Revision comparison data
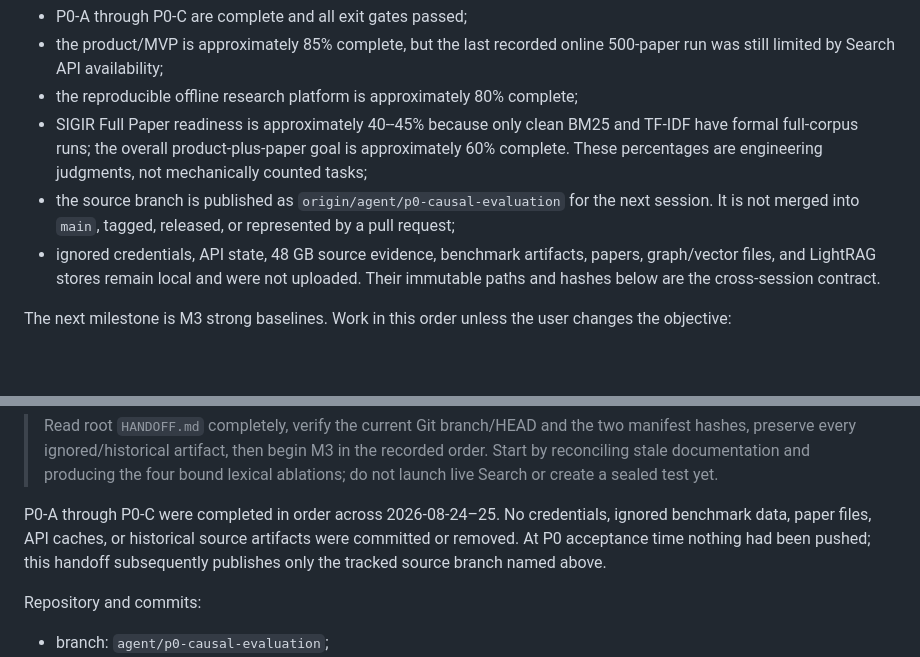
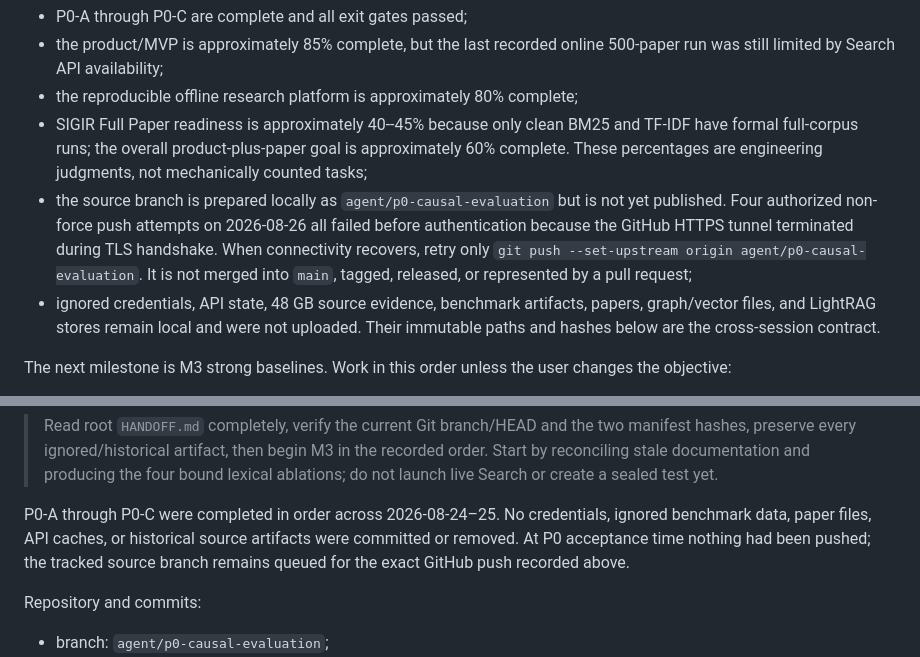
Before and after one commit to rudykon/Where_Papers_Go, a Markdown page: HANDOFF.md, 2 parts joined by grey strips. GitHub-like rendering; blank space fills up the shorter version.

Commit message:
Record pending GitHub branch transfer

```diff
--- a/HANDOFF.md
+++ b/HANDOFF.md
@@ -22,9 +22,12 @@ project has moved from foundation work into formal experimental validation:
   and TF-IDF have formal full-corpus runs; the overall product-plus-paper goal
   is approximately 60% complete. These percentages are engineering judgments,
   not mechanically counted tasks;
-- the source branch is published as `origin/agent/p0-causal-evaluation` for the
-  next session. It is not merged into `main`, tagged, released, or represented
-  by a pull request;
+- the source branch is prepared locally as `agent/p0-causal-evaluation` but is
+  not yet published. Four authorized non-force push attempts on 2026-08-26 all
+  failed before authentication because the GitHub HTTPS tunnel terminated
+  during TLS handshake. When connectivity recovers, retry only
+  `git push --set-upstream origin agent/p0-causal-evaluation`. It is not merged
+  into `main`, tagged, released, or represented by a pull request;
 - ignored credentials, API state, 48 GB source evidence, benchmark artifacts,
   papers, graph/vector files, and LightRAG stores remain local and were not
   uploaded. Their immutable paths and hashes below are the cross-session
@@ -75,8 +78,8 @@ Suggested next-session prompt:
 
 P0-A through P0-C were completed in order across 2026-08-24–25. No credentials,
 ignored benchmark data, paper files, API caches, or historical source artifacts
-were committed or removed. At P0 acceptance time nothing had been pushed; this
-handoff subsequently publishes only the tracked source branch named above.
+were committed or removed. At P0 acceptance time nothing had been pushed; the
+tracked source branch remains queued for the exact GitHub push recorded above.
 
 Repository and commits:
 
```
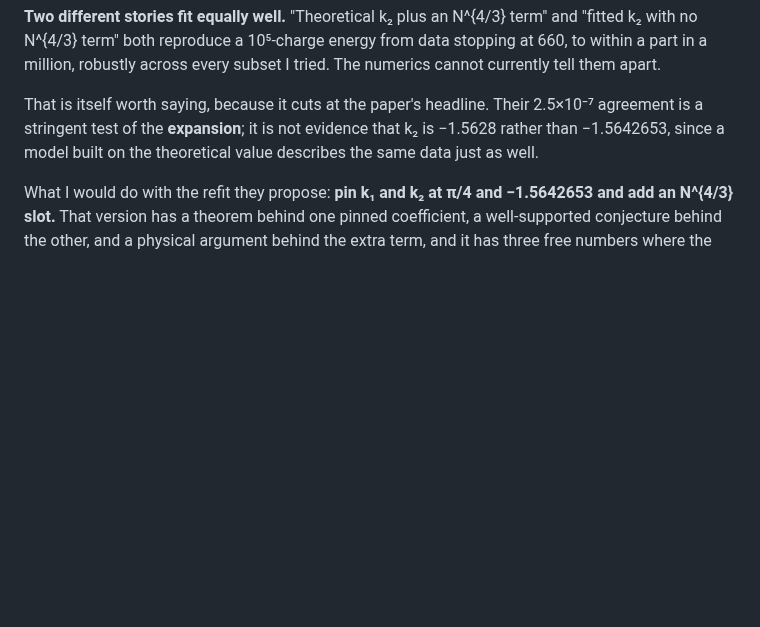
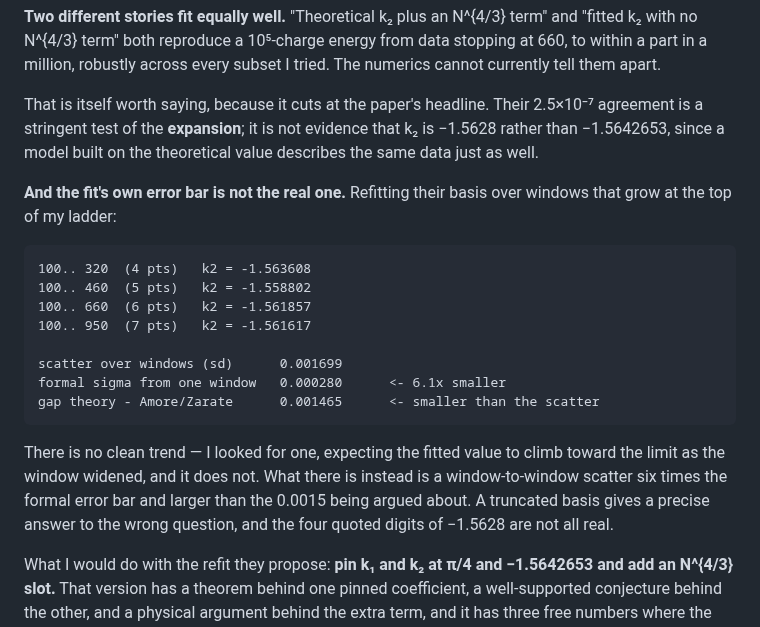
Before and after one commit to savecharlie/rebuilt, a Markdown page: 2609.24722-charges-in-a-disk/README.md, the part around the change. Drawn GitHub-style; blank space fills up the shorter version.

````diff
--- a/2609.24722-charges-in-a-disk/README.md
+++ b/2609.24722-charges-in-a-disk/README.md
@@ -262,6 +262,27 @@ That is itself worth saying, because it cuts at the paper's headline. Their
 that k₂ is −1.5628 rather than −1.5642653, since a model built on the
 theoretical value describes the same data just as well.
 
+**And the fit's own error bar is not the real one.** Refitting their basis
+over windows that grow at the top of my ladder:
+
+```
+100.. 320  (4 pts)   k2 = -1.563608
+100.. 460  (5 pts)   k2 = -1.558802
+100.. 660  (6 pts)   k2 = -1.561857
+100.. 950  (7 pts)   k2 = -1.561617
+
+scatter over windows (sd)      0.001699
+formal sigma from one window   0.000280      <- 6.1x smaller
+gap theory - Amore/Zarate      0.001465      <- smaller than the scatter
+```
+
+There is no clean trend — I looked for one, expecting the fitted value to
+climb toward the limit as the window widened, and it does not. What there is
+instead is a window-to-window scatter six times the formal error bar and
+larger than the 0.0015 being argued about. A truncated basis gives a precise
+answer to the wrong question, and the four quoted digits of −1.5628 are not
+all real.
+
 What I would do with the refit they propose: **pin k₁ and k₂ at π/4 and
 −1.5642653 and add an N^{4/3} slot.** That version has a theorem behind one
 pinned coefficient, a well-supported conjecture behind the other, and a
````
Also changed, not shown: 2609.24722-charges-in-a-disk/running_k2.png, 2 other files.
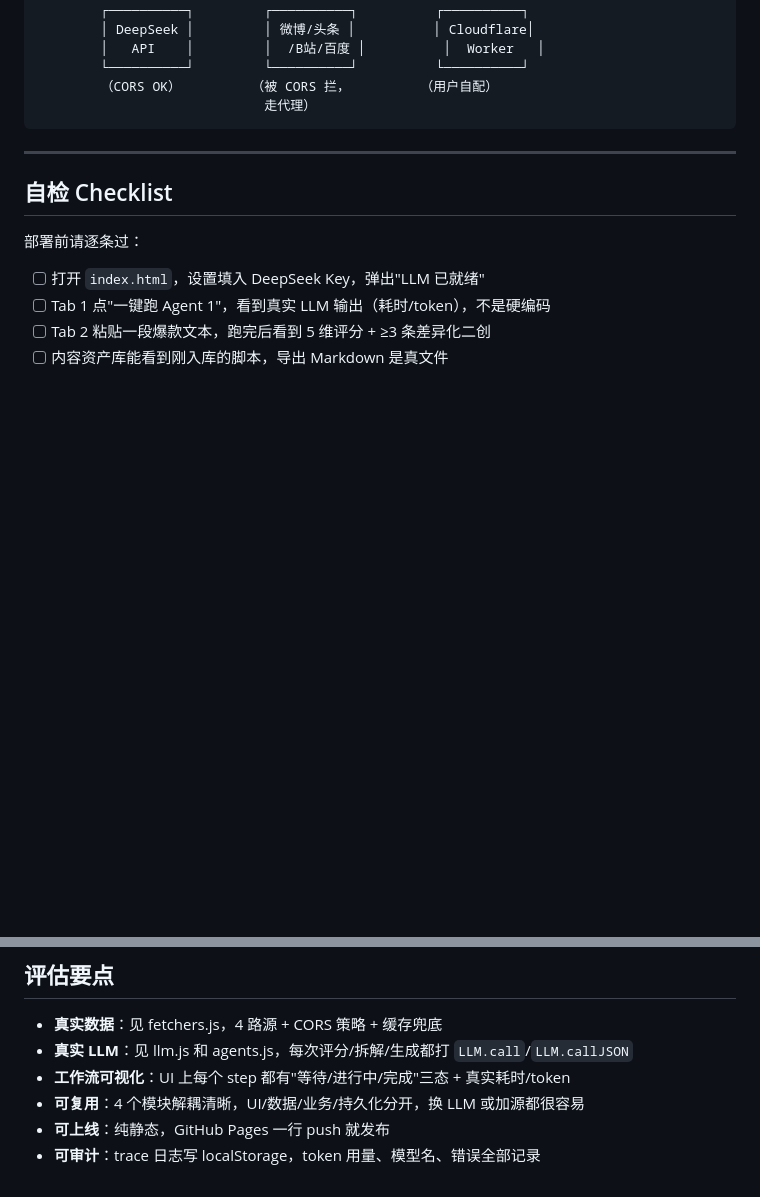
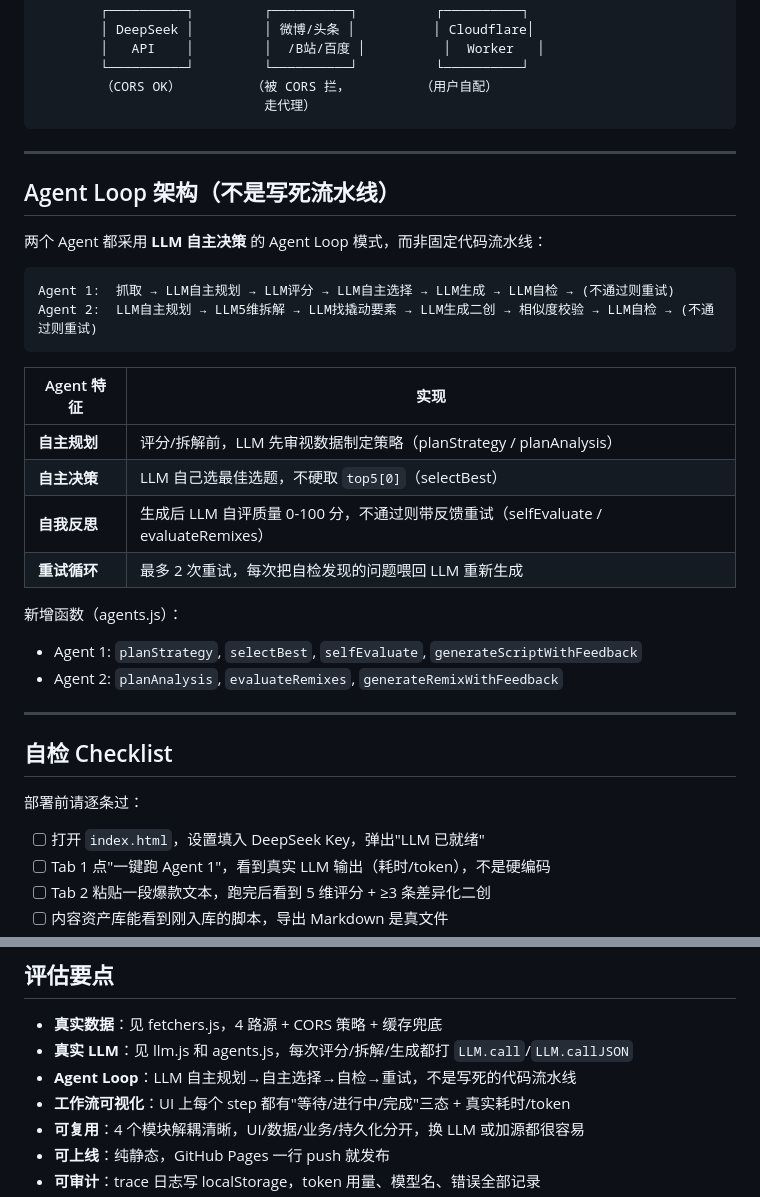
Before and after one commit to zhang22935/muxu-agent, a Markdown page: README.md, 2 parts joined by grey strips. GitHub-like rendering; blank space fills up the shorter version.

Commit message:
docs: README 添加 Agent Loop 架构说明

````diff
--- a/README.md
+++ b/README.md
@@ -177,6 +177,28 @@ git push -u origin main
 
 ---
 
+## Agent Loop 架构（不是写死流水线）
+
+两个 Agent 都采用 **LLM 自主决策** 的 Agent Loop 模式，而非固定代码流水线：
+
+```
+Agent 1:  抓取 → LLM自主规划 → LLM评分 → LLM自主选择 → LLM生成 → LLM自检 → (不通过则重试)
+Agent 2:  LLM自主规划 → LLM5维拆解 → LLM找撬动要素 → LLM生成二创 → 相似度校验 → LLM自检 → (不通过则重试)
+```
+
+| Agent 特征 | 实现 |
+|---|---|
+| **自主规划** | 评分/拆解前，LLM 先审视数据制定策略（planStrategy / planAnalysis） |
+| **自主决策** | LLM 自己选最佳选题，不硬取 `top5[0]`（selectBest） |
+| **自我反思** | 生成后 LLM 自评质量 0-100 分，不通过则带反馈重试（selfEvaluate / evaluateRemixes） |
+| **重试循环** | 最多 2 次重试，每次把自检发现的问题喂回 LLM 重新生成 |
+
+新增函数（agents.js）：
+- Agent 1: `planStrategy`, `selectBest`, `selfEvaluate`, `generateScriptWithFeedback`
+- Agent 2: `planAnalysis`, `evaluateRemixes`, `generateRemixWithFeedback`
+
+---
+
 ## 自检 Checklist
 
 部署前请逐条过：
@@ -193,6 +215,7 @@ git push -u origin main
 
 - **真实数据**：见 fetchers.js，4 路源 + CORS 策略 + 缓存兜底
 - **真实 LLM**：见 llm.js 和 agents.js，每次评分/拆解/生成都打 `LLM.call`/`LLM.callJSON`
+- **Agent Loop**：LLM 自主规划→自主选择→自检→重试，不是写死的代码流水线
 - **工作流可视化**：UI 上每个 step 都有"等待/进行中/完成"三态 + 真实耗时/token
 - **可复用**：4 个模块解耦清晰，UI/数据/业务/持久化分开，换 LLM 或加源都很容易
 - **可上线**：纯静态，GitHub Pages 一行 push 就发布
````
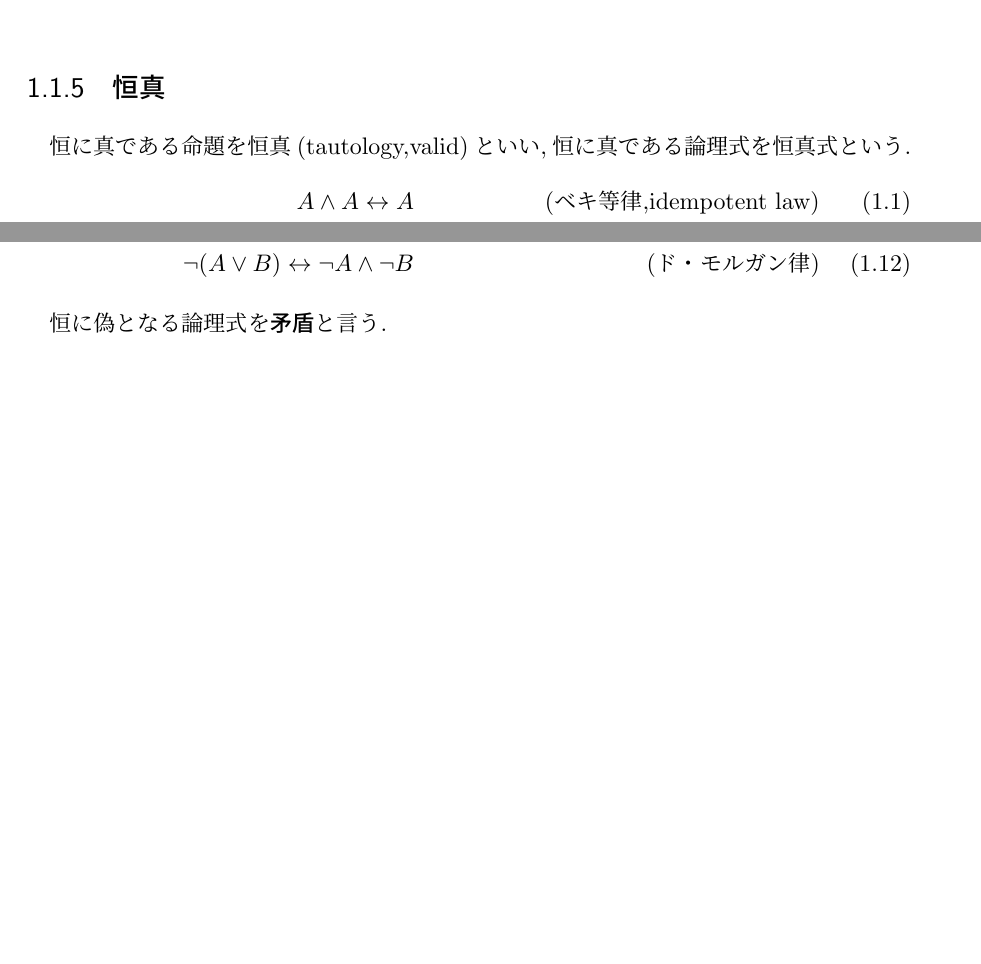
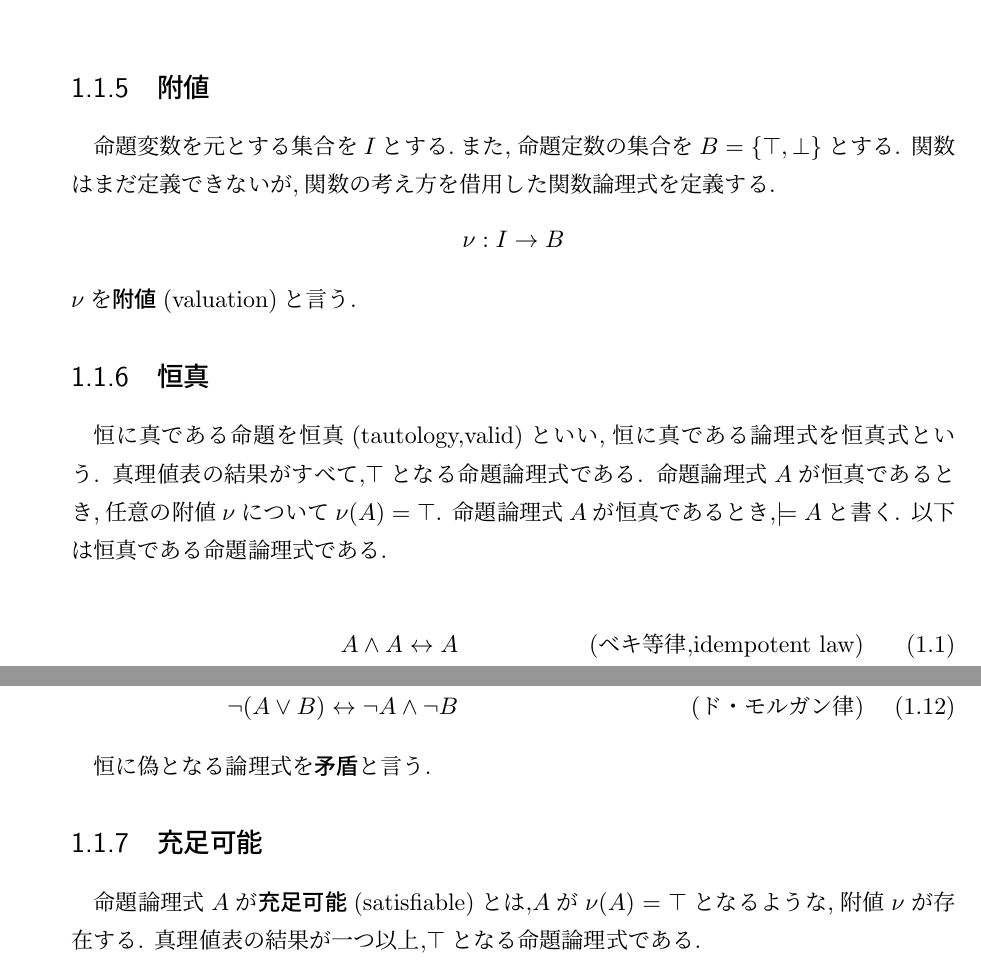
Before and after one commit to seisyuu-hantatsushi/implement_set_theory_in_coq, a LaTeX book (doc/main.tex, which reads doc/prop_logic.tex): two parts of page 9 of 15 before the commit and two parts of page 8 of 15 after it, joined at a grey line, cut at the place of the change, the shorter picture padded with empty space. Compiled offline with pLaTeX and dvipdfmx.

Commit message:
附値,恒真,充足可能を追加.

```diff
--- a/doc/prop_logic.tex
+++ b/doc/prop_logic.tex
@@ -172,8 +171,21 @@ $\lnot (p \land p) \leftrightarrow  \lnot p \lor \lnot q$を演算する.
  \end{tabular}
 \end{center}
 
+\subsection{附値}
+命題変数を元とする集合を$I$とする.また,命題定数の集合を$B=\{\top,\bot\}$とする.
+関数はまだ定義できないが,関数の考え方を借用した関数論理式を定義する.
+\begin{equation*}
+ \nu:I \to B
+\end{equation*}
+$\nu$を\textgt{附値}(valuation)と言う.
+
 \subsection{恒真}
 恒に真である命題を恒真(tautology,valid)といい,恒に真である論理式を恒真式という.
+真理値表の結果がすべて,$\top$となる命題論理式である.
+命題論理式$A$が恒真であるとき,任意の附値$\nu$について$\nu(A)=\top$.
+命題論理式$A$が恒真であるとき,$\models A$と書く.
+以下は恒真である命題論理式である.
+
 \begin{align}
  A \land A \leftrightarrow A & \quad & \text{(ベキ等律,idempotent law)} \\
  A \lor A \leftrightarrow A & \quad & \text{(ベキ等律)} \\
@@ -190,6 +202,10 @@ $\lnot (p \land p) \leftrightarrow  \lnot p \lor \lnot q$を演算する.
 \end{align}
 
 恒に偽となる論理式を\textgt{矛盾}と言う.
+
+\subsection{充足可能}
+命題論理式$A$が\textgt{充足可能}(satisfiable)とは,$A$が$\nu(A)=\top$となるような,附値$\nu$が存在する.
+真理値表の結果が一つ以上,$\top$となる命題論理式である.
 
 \section{形式化体系}
 論理式を内容の\textgt{意味}と真偽を考慮して取り扱う方法論を\textgt{意味論,セマンティクス}(semantics)と言い,
```
Also changed, not shown: doc/main.tex (+2 -0 lines), doc/prop_logic.tex (3 more changed lines).
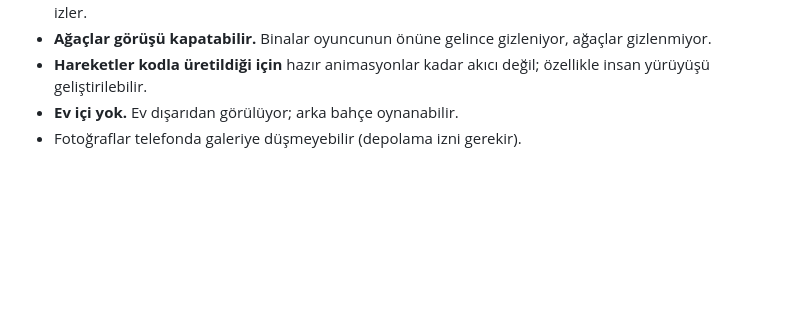
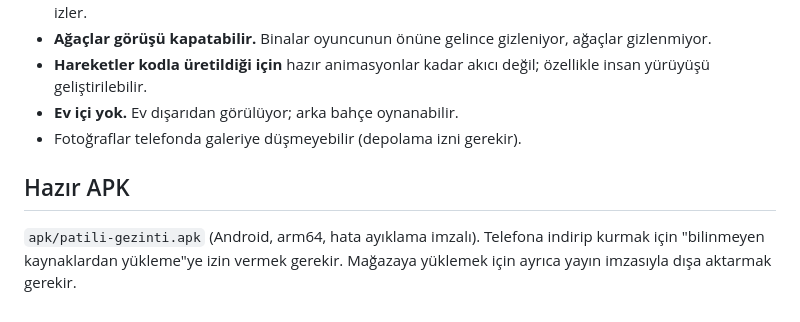
Before and after one commit to osmanadali/evcil-hayvan, a Markdown page: README.md, the part around the change. Drawn GitHub-style; blank space fills up the shorter version.

Commit message:
Add Android export preset, app icon and a debug APK build
Co-Authored-By: Claude Fable 5.2 <noreply@anthropic.com>
Claude-Session: https://claude.ai/code/session_013YjY373KQobVL8gShQ3Eba

```diff
--- a/README.md
+++ b/README.md
@@ -70,3 +70,8 @@ Yeni bir hayvan türü eklemek için: Tripo'da düz duran, bacakları ayrık bir
 - **Hareketler kodla üretildiği için** hazır animasyonlar kadar akıcı değil; özellikle insan yürüyüşü geliştirilebilir.
 - **Ev içi yok.** Ev dışarıdan görülüyor; arka bahçe oynanabilir.
 - Fotoğraflar telefonda galeriye düşmeyebilir (depolama izni gerekir).
+
+## Hazır APK
+
+`apk/patili-gezinti.apk` (Android, arm64, hata ayıklama imzalı). Telefona indirip kurmak için "bilinmeyen kaynaklardan yükleme"ye
+izin vermek gerekir. Mağazaya yüklemek için ayrıca yayın imzasıyla dışa aktarmak gerekir.
```
Also changed, not shown: icon.png (added), 7 other files.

▸ **Task item**
Where a line of the data holds "branch", show that line.

▸ **Reply**
Record pending GitHub branch transfer
-- the source branch is published as `origin/agent/p0-causal-evaluation` for the
+- the source branch is prepared locally as `agent/p0-causal-evaluation` but is
-handoff subsequently publishes only the tracked source branch named above.
+tracked source branch remains queued for the exact GitHub push recorded above.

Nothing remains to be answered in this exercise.